## BRIEF
State the number of lines in the material below that contain the word "xlsx", without any other text.

## INPUT RECORDS
==*==
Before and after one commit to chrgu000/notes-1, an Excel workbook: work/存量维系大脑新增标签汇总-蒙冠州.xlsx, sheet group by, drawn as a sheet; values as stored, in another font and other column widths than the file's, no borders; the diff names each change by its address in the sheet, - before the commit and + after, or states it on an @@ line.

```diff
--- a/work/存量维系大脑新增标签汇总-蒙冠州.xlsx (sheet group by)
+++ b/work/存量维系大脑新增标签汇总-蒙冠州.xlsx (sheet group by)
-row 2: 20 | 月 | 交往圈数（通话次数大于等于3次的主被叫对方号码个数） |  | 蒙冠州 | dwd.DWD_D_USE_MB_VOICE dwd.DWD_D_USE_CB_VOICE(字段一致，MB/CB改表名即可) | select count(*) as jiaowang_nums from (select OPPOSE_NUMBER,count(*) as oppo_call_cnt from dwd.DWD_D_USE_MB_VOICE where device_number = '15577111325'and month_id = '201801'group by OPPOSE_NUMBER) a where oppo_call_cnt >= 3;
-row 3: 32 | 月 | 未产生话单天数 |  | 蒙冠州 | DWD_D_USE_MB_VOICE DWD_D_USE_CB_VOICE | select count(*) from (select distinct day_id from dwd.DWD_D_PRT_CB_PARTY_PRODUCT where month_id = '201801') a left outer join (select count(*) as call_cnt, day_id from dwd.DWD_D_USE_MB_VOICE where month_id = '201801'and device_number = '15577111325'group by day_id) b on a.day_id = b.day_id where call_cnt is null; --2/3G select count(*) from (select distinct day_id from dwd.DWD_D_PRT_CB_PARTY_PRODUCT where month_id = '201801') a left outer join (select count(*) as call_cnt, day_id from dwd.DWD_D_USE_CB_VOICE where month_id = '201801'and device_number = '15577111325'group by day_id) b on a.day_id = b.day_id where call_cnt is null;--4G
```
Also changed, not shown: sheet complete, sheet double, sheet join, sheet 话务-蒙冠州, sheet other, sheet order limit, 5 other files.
==*==
## RESPONSE AREA
3